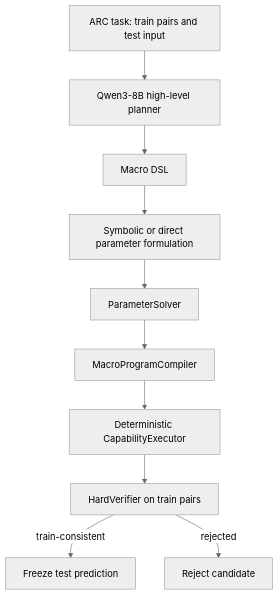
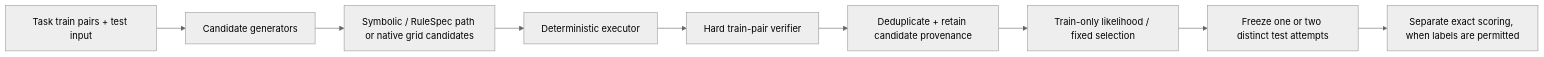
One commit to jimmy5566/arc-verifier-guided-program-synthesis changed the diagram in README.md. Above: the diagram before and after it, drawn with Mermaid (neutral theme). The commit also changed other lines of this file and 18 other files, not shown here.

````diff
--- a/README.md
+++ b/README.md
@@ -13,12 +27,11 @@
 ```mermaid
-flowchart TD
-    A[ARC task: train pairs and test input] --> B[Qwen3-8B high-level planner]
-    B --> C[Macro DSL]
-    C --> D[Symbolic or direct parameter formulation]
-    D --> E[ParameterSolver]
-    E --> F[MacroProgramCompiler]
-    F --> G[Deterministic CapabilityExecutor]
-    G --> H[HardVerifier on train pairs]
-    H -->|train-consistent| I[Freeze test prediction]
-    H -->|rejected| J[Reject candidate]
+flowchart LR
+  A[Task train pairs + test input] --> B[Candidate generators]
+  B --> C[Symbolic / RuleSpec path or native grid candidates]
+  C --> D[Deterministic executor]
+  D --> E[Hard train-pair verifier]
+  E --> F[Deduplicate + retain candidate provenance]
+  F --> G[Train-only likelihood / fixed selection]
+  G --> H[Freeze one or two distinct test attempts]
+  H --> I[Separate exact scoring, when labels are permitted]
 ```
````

==

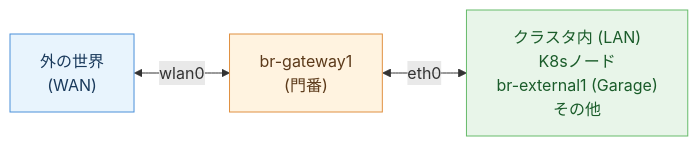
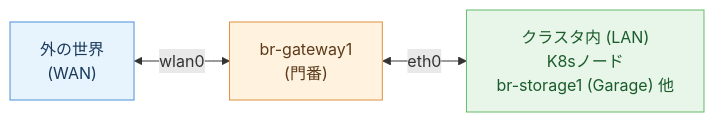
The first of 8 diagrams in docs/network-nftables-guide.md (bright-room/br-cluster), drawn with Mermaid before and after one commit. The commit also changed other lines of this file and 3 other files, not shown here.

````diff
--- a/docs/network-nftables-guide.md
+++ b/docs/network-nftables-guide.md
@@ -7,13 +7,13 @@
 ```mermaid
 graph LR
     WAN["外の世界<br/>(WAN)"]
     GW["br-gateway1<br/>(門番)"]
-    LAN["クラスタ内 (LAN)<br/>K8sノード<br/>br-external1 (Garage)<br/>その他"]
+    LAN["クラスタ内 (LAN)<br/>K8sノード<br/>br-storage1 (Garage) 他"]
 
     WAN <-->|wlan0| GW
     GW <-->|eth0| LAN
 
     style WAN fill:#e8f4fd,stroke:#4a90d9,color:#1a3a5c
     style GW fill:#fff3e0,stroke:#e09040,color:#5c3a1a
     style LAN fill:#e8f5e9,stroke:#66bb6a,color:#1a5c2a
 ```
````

* * *

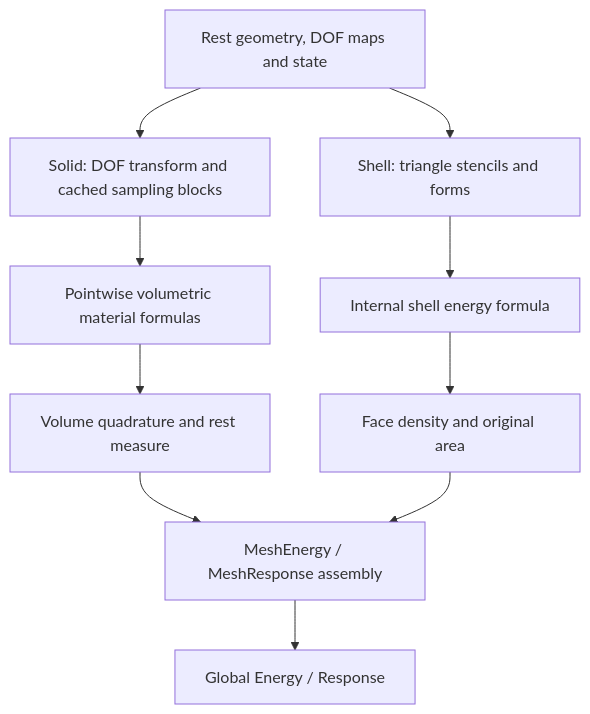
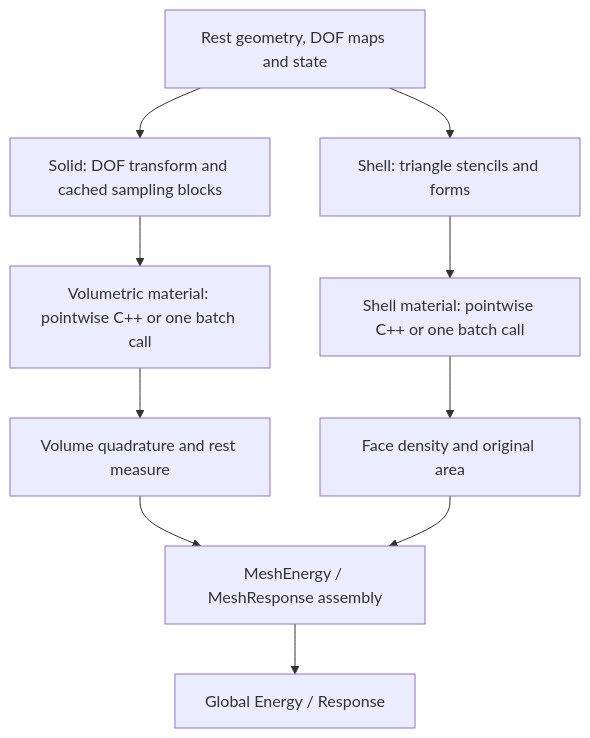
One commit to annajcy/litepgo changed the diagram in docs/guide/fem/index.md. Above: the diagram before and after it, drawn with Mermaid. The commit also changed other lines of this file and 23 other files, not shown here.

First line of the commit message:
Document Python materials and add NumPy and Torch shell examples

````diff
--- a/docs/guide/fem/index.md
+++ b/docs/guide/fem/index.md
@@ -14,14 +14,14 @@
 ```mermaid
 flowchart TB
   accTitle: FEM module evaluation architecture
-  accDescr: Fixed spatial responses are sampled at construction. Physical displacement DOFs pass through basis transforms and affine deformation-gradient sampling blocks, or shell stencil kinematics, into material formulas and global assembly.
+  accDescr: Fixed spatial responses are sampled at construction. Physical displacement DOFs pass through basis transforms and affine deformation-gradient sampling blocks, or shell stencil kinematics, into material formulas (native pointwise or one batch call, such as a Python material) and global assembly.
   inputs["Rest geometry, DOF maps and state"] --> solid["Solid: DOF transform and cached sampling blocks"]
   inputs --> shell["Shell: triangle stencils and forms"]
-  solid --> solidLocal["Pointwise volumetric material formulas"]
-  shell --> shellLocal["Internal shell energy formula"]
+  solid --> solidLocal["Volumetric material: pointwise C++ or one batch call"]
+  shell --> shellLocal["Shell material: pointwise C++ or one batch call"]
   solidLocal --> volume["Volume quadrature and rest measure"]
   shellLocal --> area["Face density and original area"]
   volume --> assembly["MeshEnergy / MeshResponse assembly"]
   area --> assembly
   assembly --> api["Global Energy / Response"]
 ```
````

WHAT YOU HAVE TO DO: List every line above that holds the word "solidLocal".

EXPECTED OUTPUT:
-  solid --> solidLocal["Pointwise volumetric material formulas"]
+  solid --> solidLocal["Volumetric material: pointwise C++ or one batch call"]
   solidLocal --> volume["Volume quadrature and rest measure"]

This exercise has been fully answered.